will earn her associate’s degree from Wenatchee Valley College.
The Wenatchee World, June 17, 2020
Grays Harbor College is staging its annual 10-Minute (or less) Play Festival online this Saturday evening.
Andrew Gaines, head of GHC’s drama department, has been developing four productions
for this event since April. The plays were written by Harbor students, community members
and others, but all acted by students of his spring Introduction to Acting class as
part of their coursework.
The Daily World, June 17, 2020
The COVID-19 pandemic has forced Walla Walla Community College to shave an additional $3.1 million off its budget for the 2020-21 school year. To
achieve that, seven positions have been eliminated and another eight will remain vacant
for a total of 15 affected positions, according to information from the college. Two
of the employees laid off were faculty members.
Union-Bulletin, June 17, 2020

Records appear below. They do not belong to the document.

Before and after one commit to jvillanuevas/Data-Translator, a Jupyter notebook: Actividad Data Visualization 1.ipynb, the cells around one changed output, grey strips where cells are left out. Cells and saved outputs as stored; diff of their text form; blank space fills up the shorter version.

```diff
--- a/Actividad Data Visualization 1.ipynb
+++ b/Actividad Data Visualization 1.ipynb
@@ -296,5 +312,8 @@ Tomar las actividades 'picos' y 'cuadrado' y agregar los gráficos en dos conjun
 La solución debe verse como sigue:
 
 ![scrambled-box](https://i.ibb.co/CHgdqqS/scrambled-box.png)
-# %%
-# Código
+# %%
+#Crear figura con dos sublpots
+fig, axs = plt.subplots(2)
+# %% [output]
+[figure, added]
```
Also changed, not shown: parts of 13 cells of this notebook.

Trends | Horizons | Education
After thirteen straight weeks of record unemployment claims, it is clear we are facing
the most serious economic downturn since the Great Depression. And on top of the economic

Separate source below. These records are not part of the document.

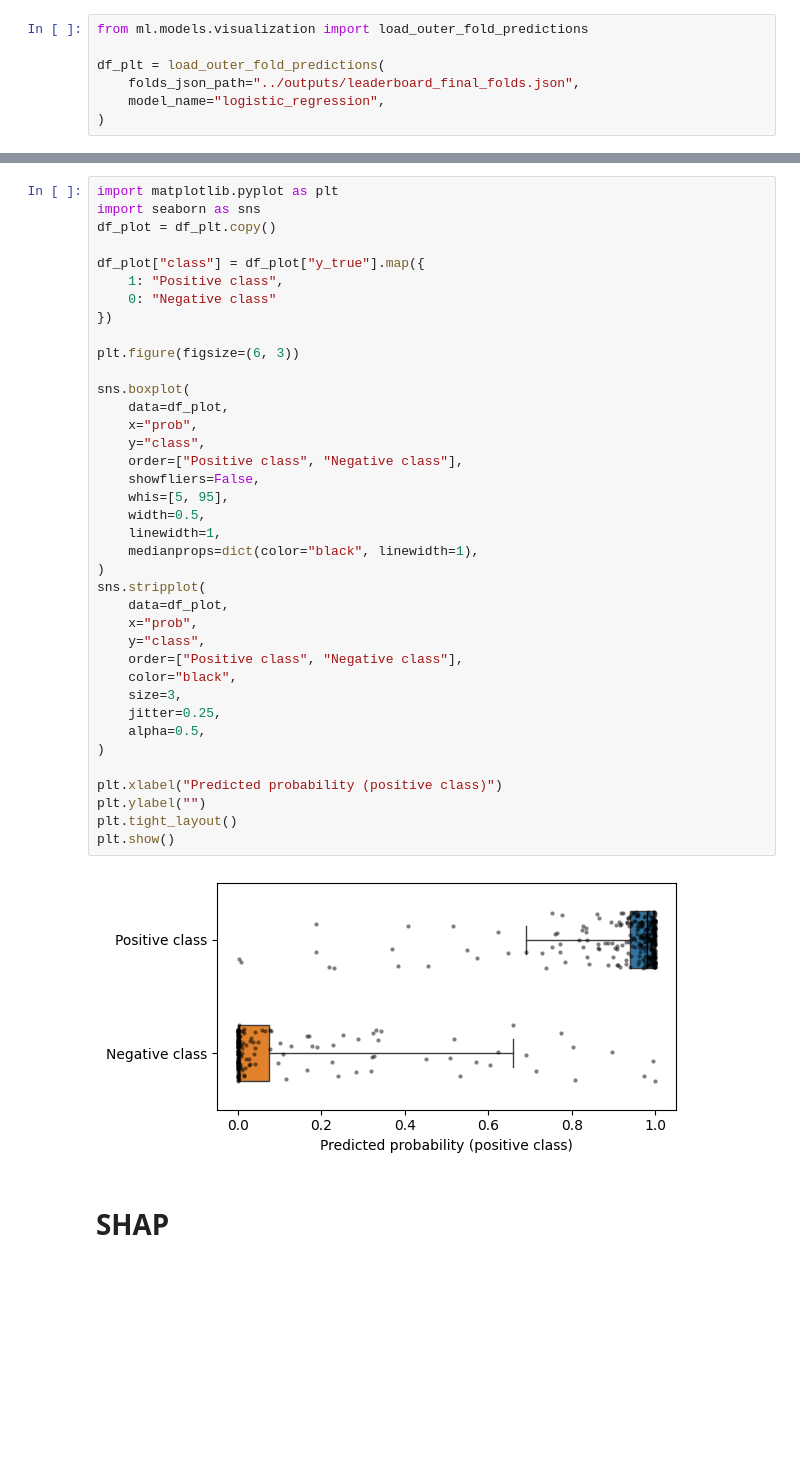
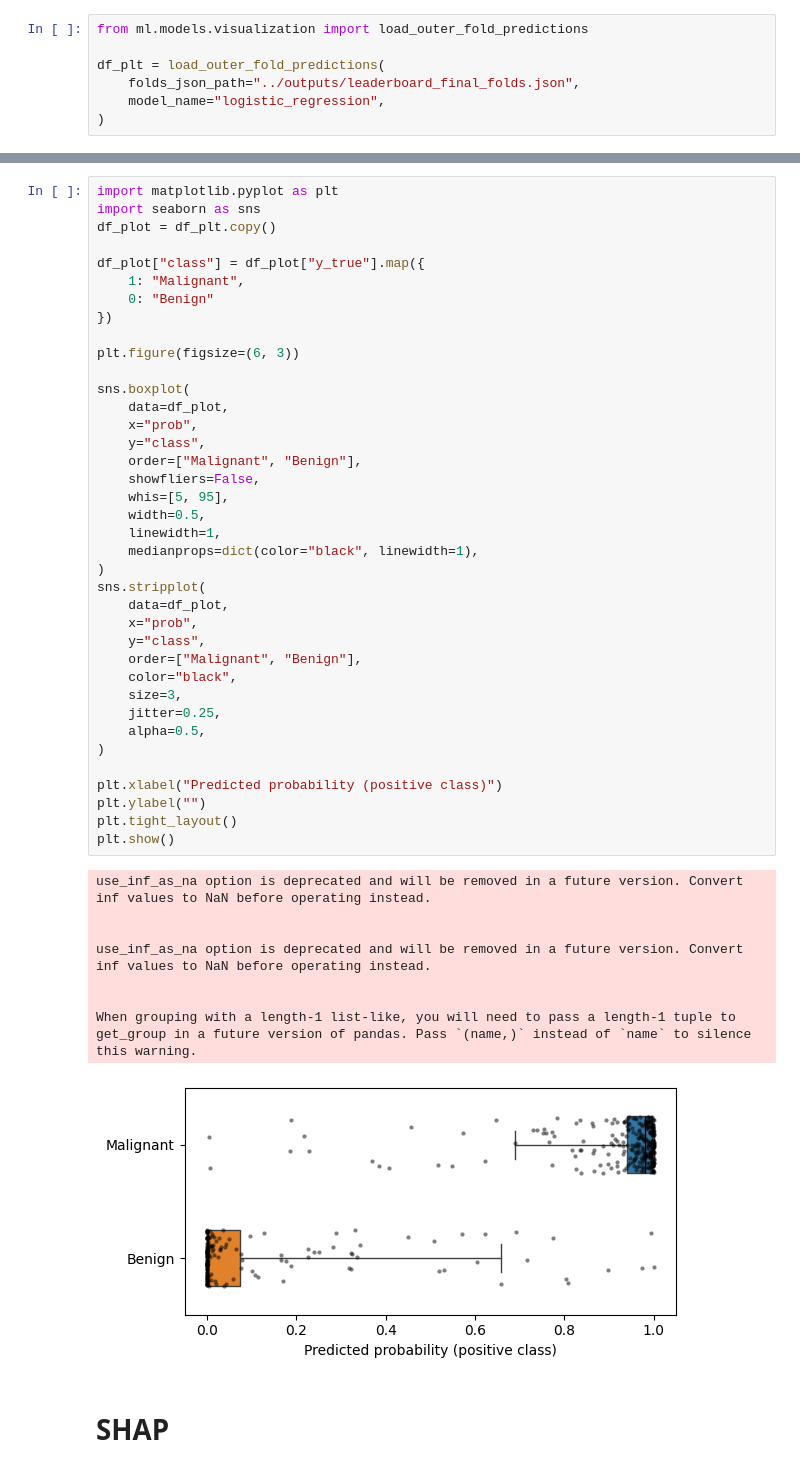
Before and after one commit to WewerAlbrechtsenLab/ML, a Jupyter notebook: notebooks/ML.ipynb, the cells around one changed output, grey strips where cells are left out. Drawn from its saved outputs; the diff is of its cells as text; blank space fills up the shorter version.

```diff
--- a/notebooks/ML.ipynb
+++ b/notebooks/ML.ipynb
@@ -256,40 +266,47 @@ import seaborn as sns
 df_plot = df_plt.copy()
 
 df_plot["class"] = df_plot["y_true"].map({
-    1: "Positive class",
-    0: "Negative class"
+    1: "Malignant",
+    0: "Benign"
 })
 
 plt.figure(figsize=(6, 3))
 
 sns.boxplot(
     data=df_plot,
     x="prob",
     y="class",
-    order=["Positive class", "Negative class"],
+    order=["Malignant", "Benign"],
     showfliers=False,
     whis=[5, 95],
     width=0.5,
     linewidth=1,
     medianprops=dict(color="black", linewidth=1),
 )
 sns.stripplot(
     data=df_plot,
     x="prob",
     y="class",
-    order=["Positive class", "Negative class"],
+    order=["Malignant", "Benign"],
     color="black",
     size=3,
     jitter=0.25,
     alpha=0.5,
 )
 
 plt.xlabel("Predicted probability (positive class)")
 plt.ylabel("")
 plt.tight_layout()
 plt.show()
 # %% [output]
+use_inf_as_na option is deprecated and will be removed in a future version. Convert inf values to NaN before operating instead.
+
+
+use_inf_as_na option is deprecated and will be removed in a future version. Convert inf values to NaN before operating instead.
+
+
+When grouping with a length-1 list-like, you will need to pass a length-1 tuple to get_group in a future version of pandas. Pass `(name,)` instead of `name` to silence this warning.
-[figure, old version]
+[figure, new version]
 # %% [markdown]
 # SHAP
 # %%
```
Also changed, not shown: parts of 5 cells of this notebook, 6 other files.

fallout, training to help people reconnect to the labor market will be more difficult
to provide because of the nature of this crisis. As community colleges try to learn

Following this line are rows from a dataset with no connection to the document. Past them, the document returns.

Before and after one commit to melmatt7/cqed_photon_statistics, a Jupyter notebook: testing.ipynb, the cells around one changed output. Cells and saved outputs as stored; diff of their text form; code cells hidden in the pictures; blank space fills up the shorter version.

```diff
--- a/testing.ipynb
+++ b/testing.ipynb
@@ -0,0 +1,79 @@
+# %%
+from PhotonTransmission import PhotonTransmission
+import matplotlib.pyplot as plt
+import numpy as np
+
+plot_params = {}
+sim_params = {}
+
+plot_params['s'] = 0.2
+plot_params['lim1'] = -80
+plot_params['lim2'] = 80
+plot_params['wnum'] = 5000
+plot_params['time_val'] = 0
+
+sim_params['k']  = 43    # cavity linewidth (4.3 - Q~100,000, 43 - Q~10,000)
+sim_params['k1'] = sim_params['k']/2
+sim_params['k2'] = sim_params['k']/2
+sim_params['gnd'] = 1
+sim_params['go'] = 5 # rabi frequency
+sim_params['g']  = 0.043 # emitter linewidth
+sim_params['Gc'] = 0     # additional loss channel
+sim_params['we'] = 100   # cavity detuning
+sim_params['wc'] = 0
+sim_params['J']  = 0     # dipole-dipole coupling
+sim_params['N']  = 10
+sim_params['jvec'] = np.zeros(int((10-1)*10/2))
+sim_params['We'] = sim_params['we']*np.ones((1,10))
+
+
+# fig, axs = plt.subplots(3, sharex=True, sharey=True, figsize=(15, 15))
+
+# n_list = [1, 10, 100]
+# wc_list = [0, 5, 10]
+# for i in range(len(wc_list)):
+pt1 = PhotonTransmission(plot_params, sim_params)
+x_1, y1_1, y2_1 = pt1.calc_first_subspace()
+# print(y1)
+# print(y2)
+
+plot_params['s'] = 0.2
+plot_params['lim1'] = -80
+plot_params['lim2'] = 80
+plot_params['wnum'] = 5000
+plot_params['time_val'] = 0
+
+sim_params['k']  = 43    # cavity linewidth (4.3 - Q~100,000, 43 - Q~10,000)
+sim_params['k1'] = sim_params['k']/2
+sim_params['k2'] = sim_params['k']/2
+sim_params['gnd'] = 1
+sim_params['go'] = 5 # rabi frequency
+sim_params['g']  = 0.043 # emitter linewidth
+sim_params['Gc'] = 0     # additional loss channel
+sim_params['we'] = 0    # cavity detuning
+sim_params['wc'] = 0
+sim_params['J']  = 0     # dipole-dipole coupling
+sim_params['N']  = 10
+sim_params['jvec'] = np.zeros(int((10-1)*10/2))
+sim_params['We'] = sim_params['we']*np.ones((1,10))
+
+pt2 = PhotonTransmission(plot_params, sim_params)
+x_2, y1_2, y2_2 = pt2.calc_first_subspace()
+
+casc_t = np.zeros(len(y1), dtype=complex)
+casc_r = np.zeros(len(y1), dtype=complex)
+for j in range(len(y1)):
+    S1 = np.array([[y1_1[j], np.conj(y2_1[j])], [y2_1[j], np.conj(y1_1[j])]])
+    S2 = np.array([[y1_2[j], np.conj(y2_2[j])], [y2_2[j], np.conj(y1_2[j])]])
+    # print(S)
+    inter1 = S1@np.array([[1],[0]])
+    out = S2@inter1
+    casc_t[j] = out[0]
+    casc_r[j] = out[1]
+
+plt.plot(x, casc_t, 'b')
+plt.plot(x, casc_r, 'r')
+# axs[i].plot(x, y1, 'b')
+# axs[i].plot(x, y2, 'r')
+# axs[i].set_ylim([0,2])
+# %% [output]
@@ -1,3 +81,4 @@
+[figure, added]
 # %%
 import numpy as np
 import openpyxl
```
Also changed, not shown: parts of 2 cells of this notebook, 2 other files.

from the pivot to remote learning this spring, serve students this summer, and enroll
their classes for fall, they are faced with one particularly difficult problem: continuing
to offer hands on career and technical education in fields like advanced manufacturing,
automotive, healthcare, and building trades during a pandemic.
New America, June 23, 2020
At a time when many students and families are increasingly questioning the cost and
value of traditional four-year college degrees, attaining milestones based on stackable
credentials has received more attention as a viable way to prepare students for the
workforce. Particularly at community colleges, where students may or may not matriculate
to a four-year institution, it’s critical that every course contributes to a student’s
progression along their career path.
Community College Daily, June 22, 2020
Leaders of seven community college-based organizations on Thursday addressed an array
of issues pertaining to the pandemic and equity, but two topics seemed to permeate
through most of the discussion: Ensuring students have the technology needed to continue
with remote learning and including faculty in plans to help students succeed in the
new college environment.
Community College Daily, June 22, 2020
The U.S. Education Department on Friday announced a new CARES Act-funded grant program
focused on short-term job training for in-demand occupations and entrepreneurship
development. The CARES Act provided $307.5 million for discretionary grants, which
Education Secretary Betsey DeVos plans to divide between two competitions ... The
deadline for state applications is August 24. A pre-application webinar for prospective
applicants is scheduled for June 29. ED aims to award grants by October.
Community College Daily, June 21, 2020
The U.S. Department of Education is making it harder for colleges to reconsider —
and potentially increase — financial aid for students who have lost jobs or family
income in the current economic crisis. The department has shelved guidance that once
encouraged colleges to do more to help students affected by a downturn.
NPR, June 19, 2020
Politics | Local, State, National
... Significantly for higher education, Trump’s order does not affect the optional
practical training program, which permits international students to work in the U.S.
for up to three years after graduating while staying on their F student visas. The
decision not to impose new restrictions on the OPT program at this time came as a
relief for higher education organizations and administrators who have joined with
business groups in strongly advocating for keeping the program in place.
Inside Higher Ed, June 23, 2020
Amid concerns the coronavirus pandemic could worsen racial disparities, even as protests
worldwide call for greater equity in the wake of the killing of George Floyd, former
U.S. Education Secretary John B. King Jr. on Monday called for Congress to forgive
some student debt and to double the award size of Pell Grants.
Inside Higher Ed, June 23, 2020